What's the difference between Constant Bandwidth Filter and Constant percentage bandwidth filter? I mean not just the basic difference but a little detailed one, couldn't find much on the internet!

Consider a band-pass filter with centre frequency $$f_0$$ and bandwidth $$\Delta f$$, determined by a specified attenuation with respect to the response at the centre frequency.

Consider the ratio

$$Q = \frac{f_0}{\Delta f}$$

defining a quality factor for the filter (the quality factor can be defined in different ways, more or less equivalent, but this is the most useful for your question).

Now imagine to have a filter with variable $$f_0$$ or several filters with different $$f_0$$'s. You can easily imagine two limiting cases: the variable filter has bandwidth independent of the centre frequency; or the variable filter has also variable $$\Delta f$$ in such a way that the ratio $$Q$$ remains constant, independent of the centre frequency. The former type of variable filter is a constant bandwidth filter; the latter a constant percentage bandwidth filter.

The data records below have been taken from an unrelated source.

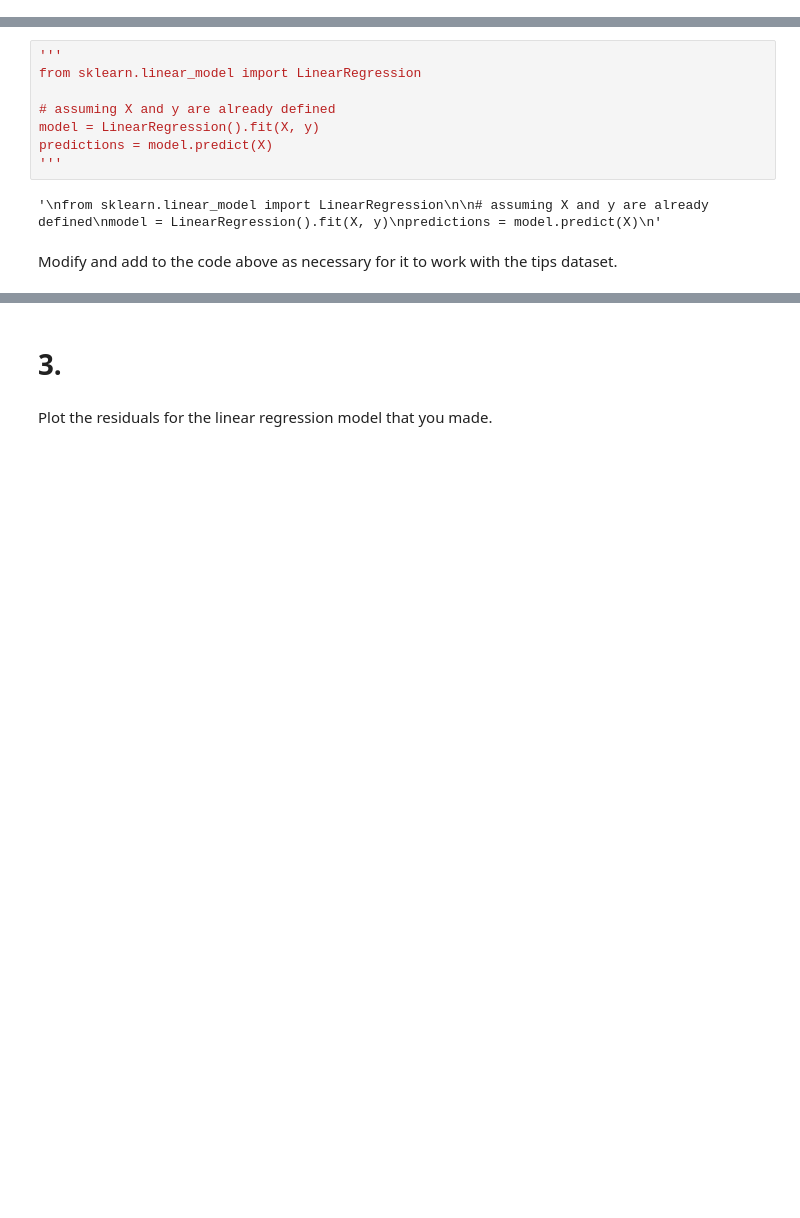
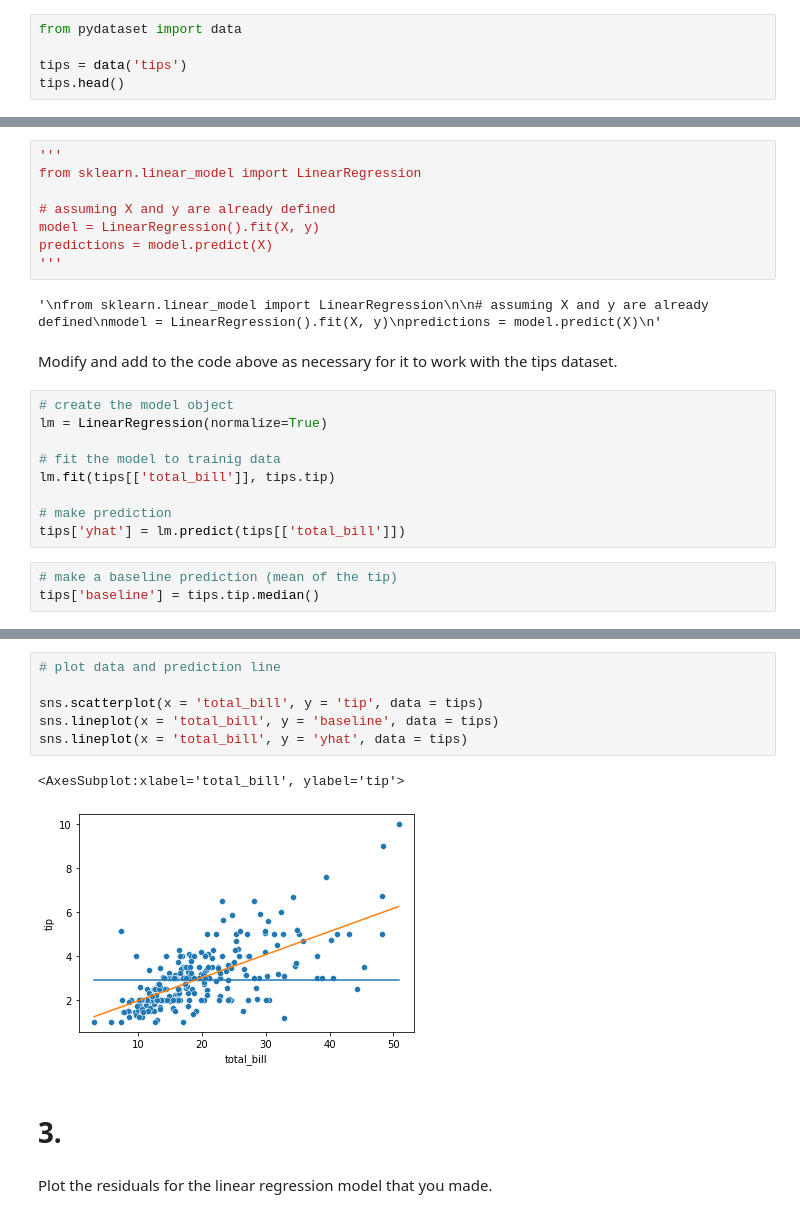
Before and after one commit to rachelrobbinsmayhill/regression-exercises, a Jupyter notebook: evaluate.ipynb, the cells around one changed output, grey strips where cells are left out. Drawn from its saved outputs; the diff is of its cells as text; blank space fills up the shorter version.

```diff
--- a/evaluate.ipynb
+++ b/evaluate.ipynb
@@ -9,3 +23,8 @@ import numpy as np
 # 1.
 # %% [markdown]
 Load the tips dataset from either pydataset or seaborn.
+# %%
+from pydataset import data
+
+tips = data('tips')
+tips.head()
@@ -27,3 +53,15 @@ predictions = model.predict(X)
 '\nfrom sklearn.linear_model import LinearRegression\n\n# assuming X and y are already defined\nmodel = LinearRegression().fit(X, y)\npredictions = model.predict(X)\n'
 # %% [markdown]
 Modify and add to the code above as necessary for it to work with the tips dataset.
+# %%
+# create the model object
+lm = LinearRegression(normalize=True)
+
+# fit the model to trainig data
+lm.fit(tips[['total_bill']], tips.tip)
+
+# make prediction
+tips['yhat'] = lm.predict(tips[['total_bill']])
+# %%
+# make a baseline prediction (mean of the tip)
+tips['baseline'] = tips.tip.median()
@@ -30,3 +77,12 @@ Modify and add to the code above as necessary for it to work with the tips datas
+# %%
+# plot data and prediction line
+
+sns.scatterplot(x = 'total_bill', y = 'tip', data = tips)
+sns.lineplot(x = 'total_bill', y = 'baseline', data = tips)
+sns.lineplot(x = 'total_bill', y = 'yhat', data = tips)
+# %% [output]
+<AxesSubplot:xlabel='total_bill', ylabel='tip'>
+[figure, added]
 # %% [markdown]
 # 3.
 # %% [markdown]
```
Also changed, not shown: parts of 31 cells of this notebook.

For instance, when you analyse a signal with the fast-Fourier transform (FFT), it's like having many constant bandwidth filters, one for each bin. The same type of filter is present in analogue RF spectrum analyser.

The constant percentage bandwidth filter is more typical of spectral analysis in acoustic applications, for instance when you consider octave or third-octave filters. What do they mean these names?

An octave corresponds to a frequency doubling: so in octave filters the higher endpoint of the bandwidth has frequency equal to twice that of the lower endpoint. Let's denote by $$f_\mathrm{L}$$ the lower endpoint and by $$f_\mathrm{H}=2f_\mathrm{L}$$ the higher one. The centre frequency is $$f_0 = (f_\mathrm{L}+f_\mathrm{H})/2 = 3f_\mathrm{L}/2$$ and the bandwidth is $$\Delta f = f_\mathrm{H}-f_\mathrm{L} = f_\mathrm{L}$$. The quality factor is then

$$Q = \frac{3f_\mathrm{L}/2}{f_\mathrm{L}} = \frac{3}{2}$$

The quality factor is independent of the centre frequency and the filter is indeed a constant percentage bandwidth filter. If you take the reciprocal of $$Q$$, you get a ratio, typically less than 1, which can be expressed in percentage of the bandwidth with respect to the center frequency: hence the name constant percentage bandwidth filter.